*** Opening The records ***

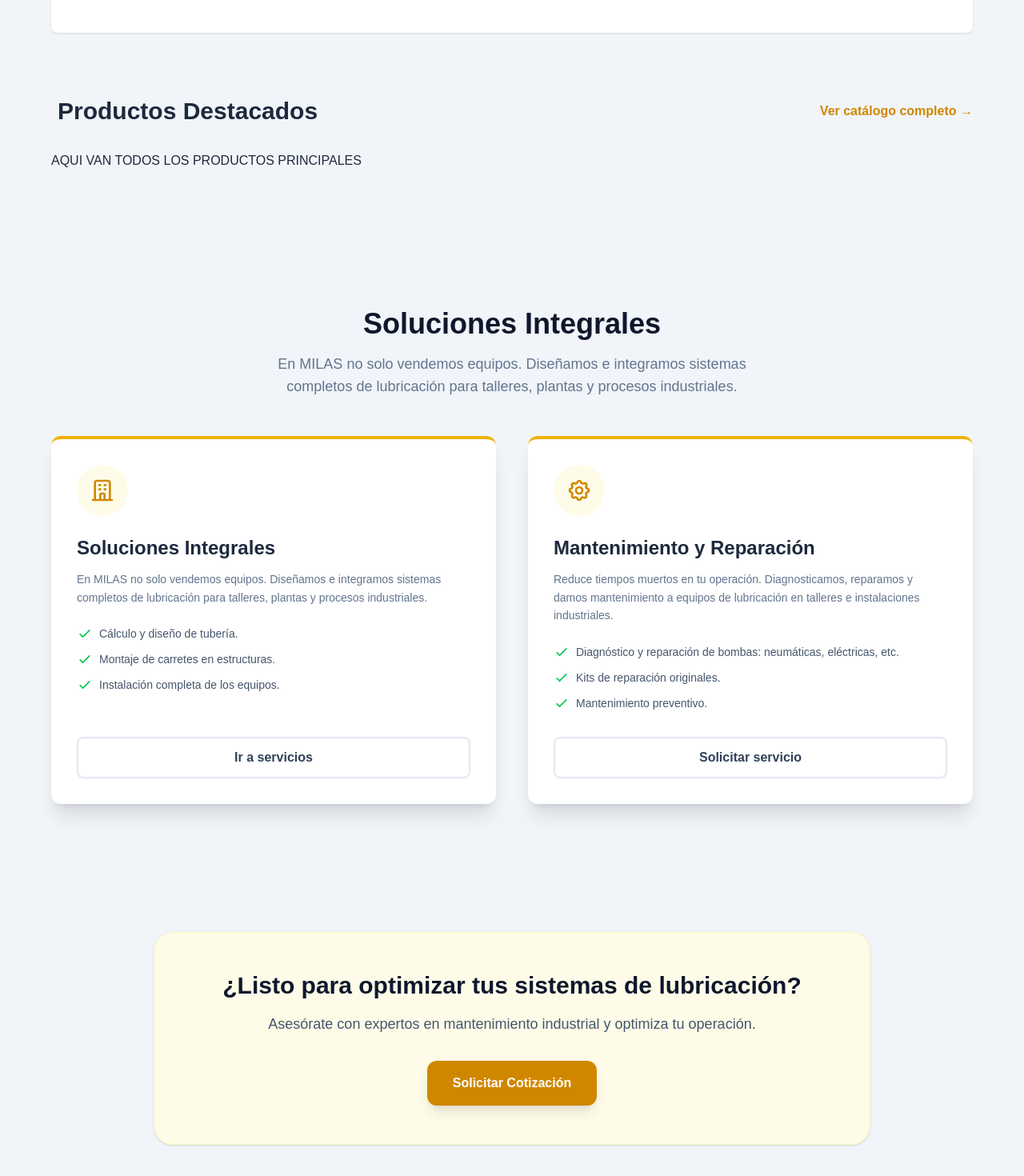
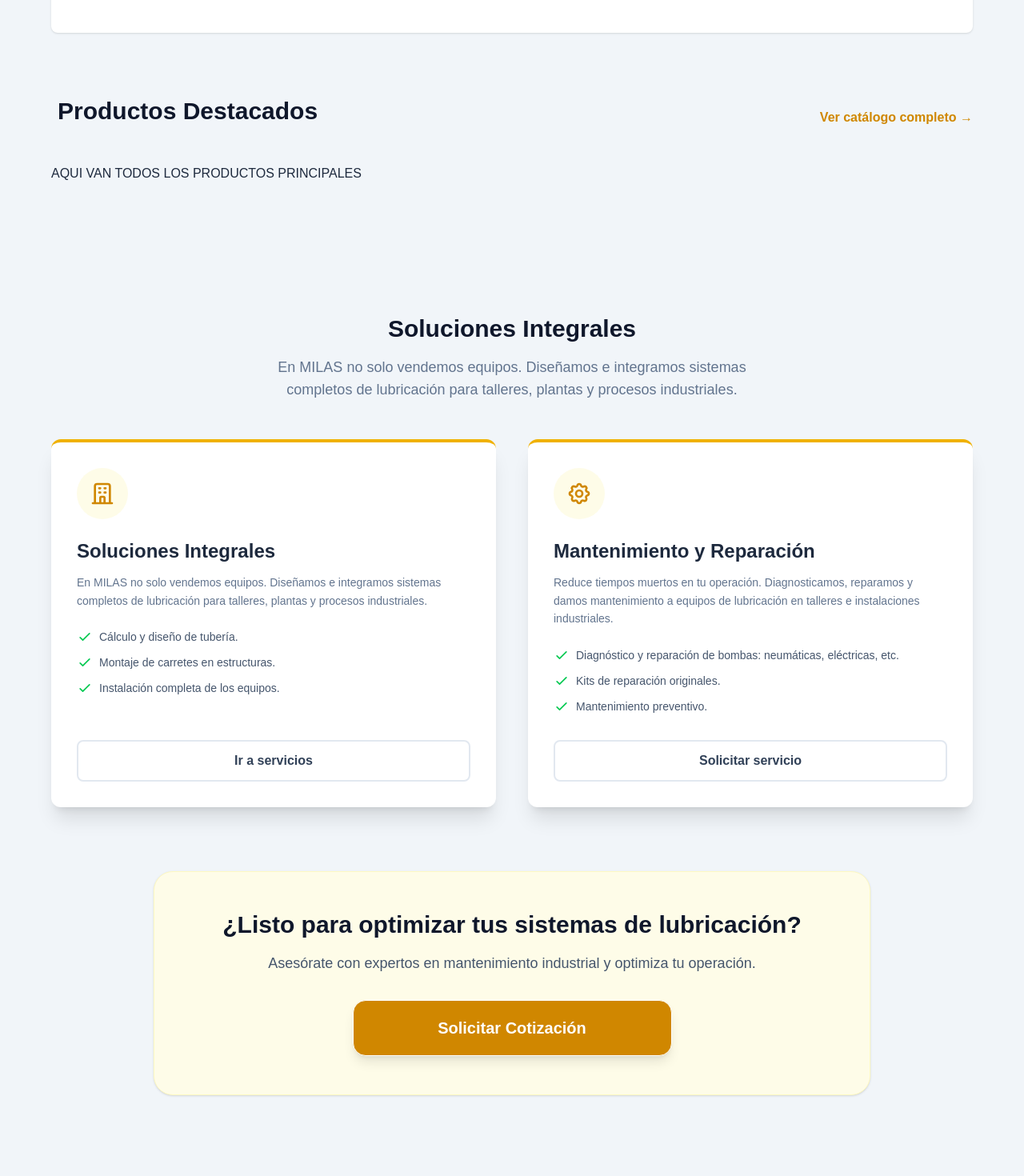
Before and after one commit to abelqum/Milas-2.0, a Next.js app in the folder milas-2.0/: page / in a window 1280 px wide. Shown: the part 700-2170 px from the top of the page at 80% size. Built offline with nearby package versions, Linux system fonts and the light colour scheme.

Commit message:
Nosotros agregada a las rutas y agregando H2

```diff
--- /dev/null
+++ b/milas-2.0/src/app/(Site)/nosotros/page.jsx
@@ -0,0 +1,10 @@
+import H1 from "../../_components/H1";
+export default function Nosotros() {
+  return (
+    <>
+      <main className="w-full max-w-full mt-6">
+        <H1>AQUI VA EL CONTENIDO DE NOSOTROS</H1>
+      </main>
+    </>
+  );
+}
--- a/milas-2.0/src/app/_components/Button.jsx
+++ b/milas-2.0/src/app/_components/Button.jsx
@@ -4,7 +4,8 @@ export default function Button({ href = "#", children }) {
   return (
     <Link
       href={href}
-      className="w-[85%] hover:underline hover:font-bold transition-all duration-200 md:p-3 lg:p-5 shadow-lg m-auto font-poppins font-semibold text-white border rounded-2xl bg-yellow-600 text-center text-lg md:text-xl p-5"
+      className=" w-[50%] block bg-yellow-600 text-center text-white font-bold  font-poppins
+      text-lg  p-5 border rounded-2xl hover:bg-yellow-700 transition-colors duration-200 shadow-lg m-auto md:text-xl  md:p-3 lg:p-5"
     >
       {children}
     </Link>
--- a/milas-2.0/src/app/_components/CentralTitle.jsx
+++ b/milas-2.0/src/app/_components/CentralTitle.jsx
@@ -1,9 +1,9 @@
+import H2 from "./H2";
+
 export default function CentralTitle({ title, description }) {
   return (
     <div className="text-center mb-12">
-      <h2 className="font-poppins font-bold text-3xl md:text-4xl mt-2 text-slate-900">
-        {title}
-      </h2>
+      <H2>{title}</H2>
       <p className="text-slate-500 mt-4 max-w-2xl m-auto text-lg">
         {description}
       </p>
--- /dev/null
+++ b/milas-2.0/src/app/_components/FinalQuestion.jsx
@@ -0,0 +1,17 @@
+import Button from "./Button";
+import H2 from "./H2";
+
+export default function FinalQuestion() {
+  return (
+    <section className="py-20">
+      <div className="w-[90%] max-w-4xl m-auto text-center bg-yellow-50 border border-yellow-100 p-8 md:p-12 rounded-3xl shadow-sm">
+        <H2>¿Listo para optimizar tus sistemas de lubricación?</H2>
+        <p className="text-slate-600 mb-8 text-lg">
+          Asesórate con expertos en mantenimiento industrial y optimiza tu
+          operación.
+        </p>
+        <Button href="contacto.html">Solicitar Cotización</Button>
+      </div>
+    </section>
+  );
+}
--- /dev/null
+++ b/milas-2.0/src/app/_components/H2.jsx
@@ -0,0 +1,7 @@
+export default function H2({ children }) {
+  return (
+    <h2 className="font-poppins font-bold text-2xl md:text-3xl text-slate-900 mb-4">
+      {children}
+    </h2>
+  );
+}
--- a/milas-2.0/src/app/_components/IntegralSolutions.jsx
+++ b/milas-2.0/src/app/_components/IntegralSolutions.jsx
@@ -1,5 +1,5 @@
 import CentralTitle from "./CentralTitle";
-
+import FinalQuestion from "./FinalQuestion";
 import Note from "./Note";
 export default function IntegralSolutions() {
   return (
@@ -47,23 +47,8 @@ export default function IntegralSolutions() {
             />
           </div>
         </div>
-      </section>
-      <section className="py-20">
-        <div className="w-[90%] max-w-4xl m-auto text-center bg-yellow-50 border border-yellow-100 p-8 md:p-12 rounded-3xl shadow-sm">
-          <h2 className="font-poppins font-bold text-2xl md:text-3xl text-slate-900 mb-4">
-            ¿Listo para optimizar tus sistemas de lubricación?
-          </h2>
-          <p className="text-slate-600 mb-8 text-lg">
-            Asesórate con expertos en mantenimiento industrial y optimiza tu
-            operación.
-          </p>
-          <a
-            href="contacto.html"
-            className="inline-block bg-yellow-600 text-white font-bold px-8 py-4 rounded-xl hover:bg-yellow-700 transition-colors shadow-lg"
-          >
-            Solicitar Cotización
-          </a>
-        </div>
+
+        <FinalQuestion />
       </section>
     </>
   );
--- a/milas-2.0/src/app/_components/MainProducts.jsx
+++ b/milas-2.0/src/app/_components/MainProducts.jsx
@@ -1,13 +1,12 @@
 import Link from "next/link";
+import H2 from "./H2";
 import MainProductsList from "./MainProductsList";
 export default function MainProducts() {
   return (
     <section className="w-[90%] m-auto py-10">
       <div className="flex flex-col md:flex-row justify-between items-center mb-8">
         <div className="px-2">
-          <h2 className="font-poppins font-bold text-2xl md:text-3xl text-slate-800">
-            Productos Destacados
-          </h2>
+          <H2>Productos Destacados</H2>
         </div>
         <Link
           href="/productos"
--- a/milas-2.0/src/app/_components/Note.jsx
+++ b/milas-2.0/src/app/_components/Note.jsx
@@ -1,5 +1,5 @@
 import SvgNote from "./SvgNote";
-import SvgTick from "./SvgTIck";
+import SvgTick from "./SvgTick";
 import LinkNotes from "./LinkNotes";
 export default function Note({
   icon,
@@ -24,18 +24,12 @@ export default function Note({
 
         {items ? (
           <ul className="space-y-3 mb-8">
-            <li className="flex items-start text-slate-600 text-sm">
-              <SvgTick />
-              {items[0]}
-            </li>
-            <li className="flex items-start text-slate-600 text-sm">
-              <SvgTick />
-              {items[1]}
-            </li>
-            <li className="flex items-start text-slate-600 text-sm">
-              <SvgTick />
-              {items[2]}
-            </li>
+            {items.map((el, id) => (
+              <li key={id} className="flex items-start text-slate-600 text-sm">
+                <SvgTick />
+                {el}
+              </li>
+            ))}
           </ul>
         ) : null}
 
```
Also changed, not shown: milas-2.0/src/app/nosotros/page.jsx (deleted).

*** Closing The records ***

Aim of the exercise.
Line count for "href": state how many lines of the records contain it, and give only the number.

Answer.
5